What Elliott took over was a fallen star of European football. AC Milan was a serial winner of Europe's top tournament in the 1990s and 2000s, and won scores of Italy's Serie A titles during that period, thanks to the talent of the likes of Marco van Basten, George Weah, Andrea Pirlo, and Paolo Maldini, to name a few. But in the years leading up to the takeover the club had stopped performing on the pitch, a failure that weighed on its revenues. When we took over it was a totally disastrous situation, one of Elliott's top lieutenants confessed.
To get the club back in shape, it hired Ivan Gazidis from Arsenal as chief executive with a mission to repair the club's finances, while Maldini was promoted to football director with a goal to cut the squad's budget by ditching big earners and bringing in younger, cheaper players. The only controversial exception to that formula was bringing in Zlatan Ibrahimovic, one of the finest centre forwards of his generation. However, the 40-year-old was decisive in igniting a revival of the club's fortunes on and off the pitch. First, bringing the club back into the Champions League at the end of the 2021 season, and finally, winning the Serie A title in 2022.

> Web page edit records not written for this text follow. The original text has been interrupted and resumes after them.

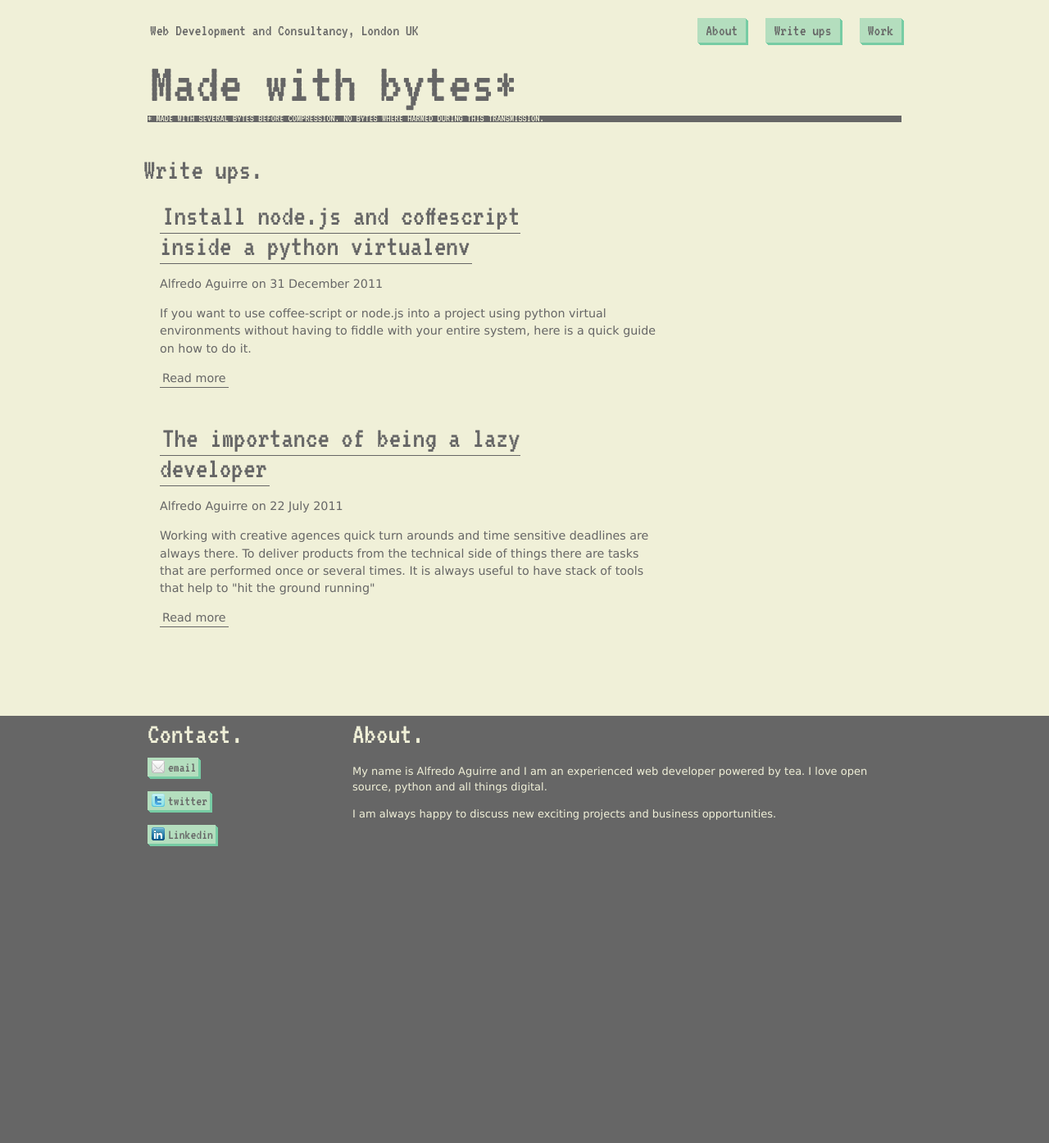
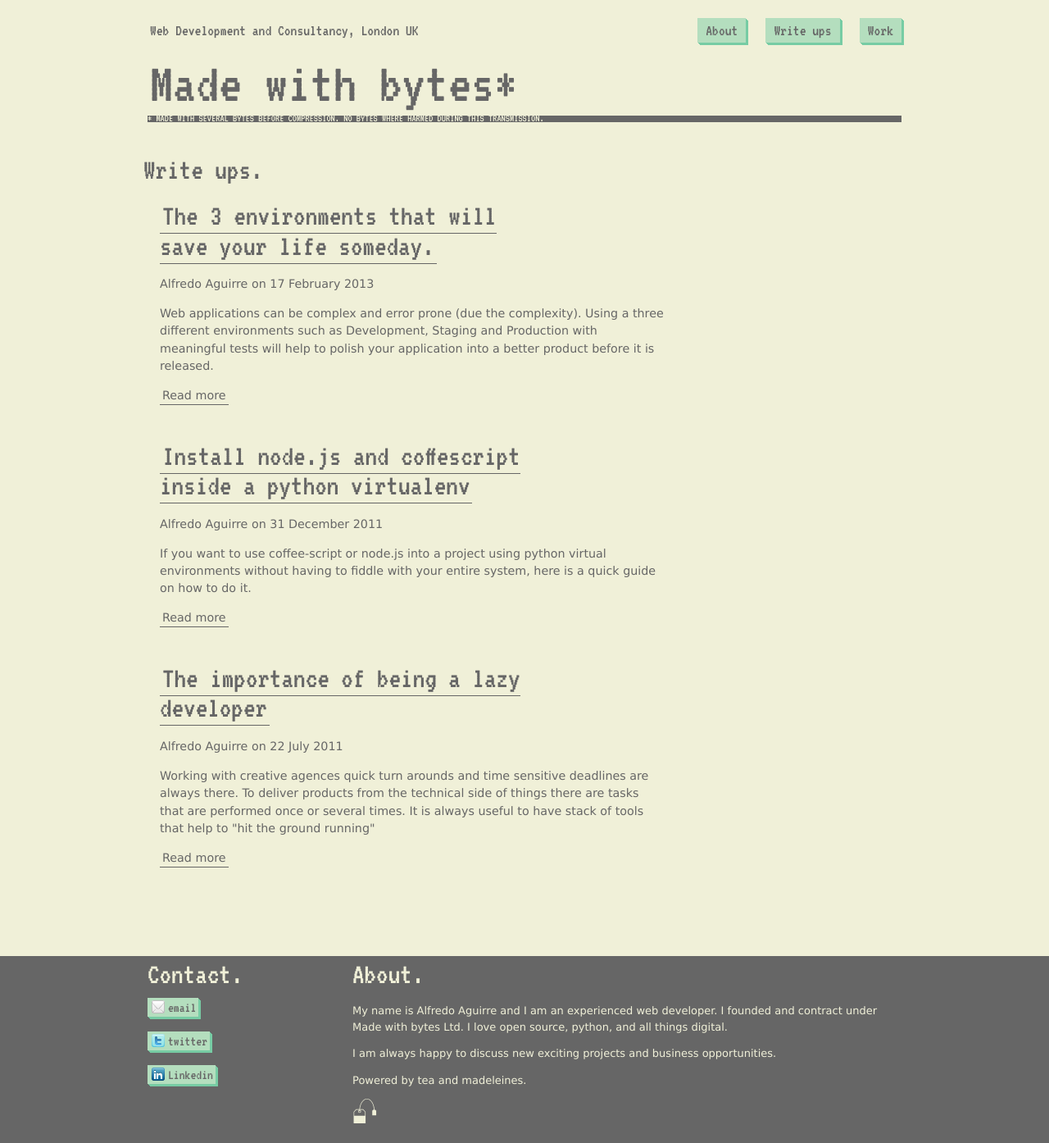
Before and after one commit to madewithbytes/madewithbytes.github.com, a Jekyll site: the page built from writting/index.html, in a window 1280 px wide. Shown: the whole page at 82% size. Built offline with Jekyll 4.4.1, drawn with Linux system fonts in a browser that asks for light colours; before the commit the page ends 1068 px from its top, so only the background shows below that.

Commit message:
Adding write up: 3 enviroments that will save your life someday.

```diff
--- a/_includes/footer.html
+++ b/_includes/footer.html
@@ -11,11 +11,24 @@
     <div class="footer-extra">
       <h2>About.</h2>
       <p>
-        My name is Alfredo Aguirre and I am an experienced web developer powered by tea. I love open source, python and all things digital.
+        My name is Alfredo Aguirre and I am an experienced web developer. I founded and contract under Made with bytes Ltd. I love open source, python, and all things digital.
       </p>
       <p>
         I am always happy to discuss new exciting projects and business opportunities.
       </p>
+      <p>
+        Powered by tea and madeleines.
+      </p>
+        <svg xmlns="http://www.w3.org/2000/svg" xmlns:xlink="http://www.w3.org/1999/xlink" version="1.1" id="Layer_1" x="0px" y="0px" width="30px" height="30px" viewBox="0 0 100 100" enable-background="new 0 0 100 100" xml:space="preserve">
+          <path fill="#F0F0D8" d="M43.659,42.581H14.875L5.169,53.159v16.41V100h48.363V69.569V53.34L43.659,42.581z M7.343,69.569V54.006  l8.488-9.251h26.873l8.655,9.431v15.384H7.343z"/>
+          <polygon fill="#F0F0D8" points="83.955,44.756 80.718,48.894 80.718,67.216 96.848,67.216 96.848,48.964 93.556,44.756 "/>
+          <g>
+            <path fill="#F0F0D8" d="M29.26,57.797c-3.195,0-5.796-2.601-5.796-5.796c0-3.196,2.601-5.796,5.796-5.796   c3.196,0,5.796,2.601,5.796,5.796C35.056,55.196,32.456,57.797,29.26,57.797z M29.26,48.378c-1.997,0-3.622,1.625-3.622,3.623   c0,1.997,1.625,3.622,3.622,3.622c1.998,0,3.623-1.625,3.623-3.622C32.882,50.003,31.257,48.378,29.26,48.378z"/>
+          </g>
+          <g>
+            <path fill="#F0F0D8" d="M89.008,51.186c-0.72,0-1.303-0.486-1.303-1.087c0-26.518-12.81-48.091-28.556-48.091   c-15.743,0-28.551,21.573-28.551,48.091c0,0.601-0.583,1.087-1.303,1.087c-0.719,0-1.303-0.486-1.303-1.087   c0-27.716,13.977-50.265,31.157-50.265c17.184,0,31.161,22.549,31.161,50.265C90.311,50.699,89.728,51.186,89.008,51.186z"/>
+          </g>
+        </svg>
     </div>
   </footer>
 </div>
--- a/_layouts/base.html
+++ b/_layouts/base.html
@@ -6,9 +6,9 @@
     {% if page.description %}<meta name="description" content="{{ page.description }}">{% endif %}
     <meta name="author" content="">
     <meta name="viewport" content="width=device-width, initial-scale=1.0">
-    <link rel="stylesheet" href="{{ site.STATIC_URL }}styles/base.css" type="text/css" media="screen" />
+    <link rel="stylesheet" href="{{ site.STATIC_URL }}styles/base.css?130217" type="text/css" media="screen" />
     <link rel="stylesheet" href="{{ site.STATIC_URL }}styles/pygments.css" type="text/css" media="screen" />
-    <link rel="shortcut icon" href="favicon.ico" />
+    <link rel="shortcut icon" href="/favicon.ico" />
     <script>
       document.documentElement.className+=' js';
       window.STATIC_URL = '{{ site.STATIC_URL }}';
--- /dev/null
+++ b/_posts/2013-02-17-3-enviroments-will-save-your-life-someday.html
@@ -0,0 +1,126 @@
+---
+layout: base
+title: The 3 environments that will save your life someday.
+description: Web applications can be complex and error prone (due the complexity). Using a three different environments such as Development, Staging and Production with meaningful tests will help to polish your application into a better product before it is released.
+summary: Web applications can be complex and error prone (due the complexity). Using a three different environments such as Development, Staging and Production with meaningful tests will help to polish your application into a better product before it is released.
+author: Alfredo Aguirre
+published: true
+---
+
+<h1>The 3 environments that will save your life someday</h1>
+
+<p>by {{ page.author }} on {{ page.date | date_to_long_string}}.</p>
+
+<p>
+  <img src="{{ site.STATIC_URL }}images/posts/penguins.jpg" title="Three lonely strays find a lost brother after a blizzard [Australasian Antarctic Expedition, 1911-1914] by By National Library of Australia Commons" alt="Three penguins find a forth one." /><br>
+  Photo credit: <a href="http://www.flickr.com/photos/national_library_of_australia_commons/6173951726/">National Library of Australia Commons</a> on Flickr
+</p>
+
+
+<p class="highlight">
+  <strong>
+    TL;DR. Make sure you have meaningful tests and different environments for the development, staging and production build. These will help you improve any fairly complex application systematically into a better product without breaking your team workflow.
+  </strong>
+</p>
+
+<p>
+  Web applications can be convoluted and prone to error. I am sure you care about your product and want it to be the best possible. Well, while there is not a single way to guarantee this, you can put in place safeguard measures that would help you to mitigate risks and achieve better results.
+</p>
+
+<p>
+  The process for deploying your application to the production environment should be gradual, so that everyone involved in the build can have the opportunity to do their bit and refine the product.
+</p>
+
+<p>
+  Now, I am assuming that your project is fairly complex, you have a few people in your team and your enviroments replicate production. I also acknowledge that not all applications are the same and pet projects may not require much test coverage or the introduction of unnecessary processes overhead.
+</p>
+
+<p>
+  The idea is that the application should hit production only after going through the development and staging environments. These should be used to find and fix any imperfection of your build, this is a technique I came across while collaborating with the clever guys at Mozilla.
+</p>
+
+<p>
+  Because it can take a bit longer to land a feature in production, targeting three environments <a href="http://michaellant.com/2010/07/23/calculating-the-velocity-of-your-agile-projects/">can introduce friction to the velocity of your team</a>, but this is when automation comes in handy. The more you automate the deployments the less friction you will have and the more productive you will be. Tools like <a href="http://docs.fabfile.org/en/1.5/">fabric</a> can help you to achieve this.
+</p>
+
+
+<h2>Prelude</h2>
+
+<p>
+  At the base of solid software there are tests that back up the functionality of the application. I can't stress enough how important they are, otherwise <a href="http://butunclebob.com/ArticleS.UncleBob.TheThreeRulesOfTdd">how can you prove that it will work?</a> Valid metrics don't leave any room for doubts.
+</p>
+
+<p>
+  Also, please run your test before pushing the code to the repository, as waiting for the continous integration server to notify you and your colleagues that you broke the build will induce this kind of feeling...
+</p>
+
+<p>
+  <img src="{{ site.STATIC_URL }}images/posts/you-broke-the-build.png" title="Breaking the build will induce this kind of feeling to your colleaguess. Don't do it. DON'T BREAK THE BUILD!!!11 . By the way cats can't spell." alt="Colleagues won't enjoy you broke the build." /><br>
+  Photo credit: <a href="http://www.grumpycats.com">grumpycats.com</a>
+</p>
+
+<h2 id="development-environment"><a href="#development-environment">Development environment</a></h2>
+
+<p>
+  Or the developers playground.
+</p>
+
+<p>
+  The development environment is meant to be bootstraped to deploy automatically from the head of your development branch. Breakages on this enviroment can be acceptable, although make sure you are not pushing code in a broken state. Commit often, but only push your feature once it is ready to be deployed.
+</p>
+
+<p>
+  This environment is important because once your feature is completed it allows you to see how it performs in <a href="https://twitter.com/oising/status/298464920717099009">an environment that is not your development machine</a>.
+</p>
+
+<p>
+  Even if you are replicating your production enviroment with <a href="http://www.vagrantup.com/">vagrant</a>, it is still useful to have a URL that everyone can look at.
+</p>
+
+<h2 id="stage-environment"><a href="#stage-environment">Stage environment</a></h2>
+
+<p>
+  Or the release candidate.
+</p>
+
+<p>
+  Stage is the home of your release candidate, any code form the development environment that you are happy with should be deployed here. The build should NOT be broken at anytime on this environment.
+</p>
+
+<p>
+  Now, this environment is being reviewed by QA and maybe your client, if you are building this application for someone else, this is why it's important that it is available all the time.
+</p>
+
+<p>
+  The deployment to this enviroment is manual.
+</p>
+
+<p>
+  You are encouraged to find bugs here, so you can eliminate them before they make it into production. If a bug is found the bugfix should start back from the test for you to be able to verify that it has been resolved, then development and back to staging again.
+</p>
+
+<h2 id="production-environment"><a href="#production-environment">Production environment</a></h2>
+
+<p>
+  Or the ultimate goal.
+</p>
+
+<p>
+  This is it. This is where all the hard work that everyone has put in is reflected. It's where that awesome thing that you built and you want to tell everyone about lives.
+</p>
+
+<p>
+  Once you get your enviroments up and running, optimise the deployments between them and deploy often. Make it easy to iterate on your project, also automate and then automate some more, this will keep your sanity if a crisis should happen.
+</p>
+
+<p>
+  I suggest you don't skip any of the environments, they are designed to improve your application and reduce any bugs while not disturbing the workflow of the rest of the team. e.g. QA won't be affected if you deploy something that breaks the build.
+</p>
+
+<p>
+  Even though I just said not to skip the flow of the enviroments, sometimes common sense is more important. Remember that <a href="http://www.python.org/dev/peps/pep-0020/">practicality beats purity.</a>
+</p>
+
+<p>
+  And that's it. This is the flow I generally use for my applications, but if you use some other technique, or have some comments I would love to hear them.
+</p>
--- a/assets/styles/base.css
+++ b/assets/styles/base.css
@@ -567,6 +567,16 @@ a.bitbucket.sticker
     font-size: 2em;
 }
 
+.teabag
+{
+    text-align: center;
+}
+
+article h2
+{
+    margin: 1em 0 0.5em 0;
+}
+
 @media all and (max-width: 670px) {
     .wrapper {
         width: 100%;
```
Also changed, not shown: assets/images/posts/penguins.jpg (added), assets/images/posts/you-broke-the-build.png (added), 9 other files.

The turnaround has allowed Elliott to finally monetise its investment, as it agreed to sell the club for a record 1.2bn euros to Gerry Cardinale's private equity group Redbird. Now, it will be up to Cardinale to add further major titles and take the club to the next level. It will do so with the support of Elliott, which is partially financing the acquisition and will retain board seats at the club, as well as providing key assistance in either revamping the club's historic stadium in San Siro or building a new one elsewhere.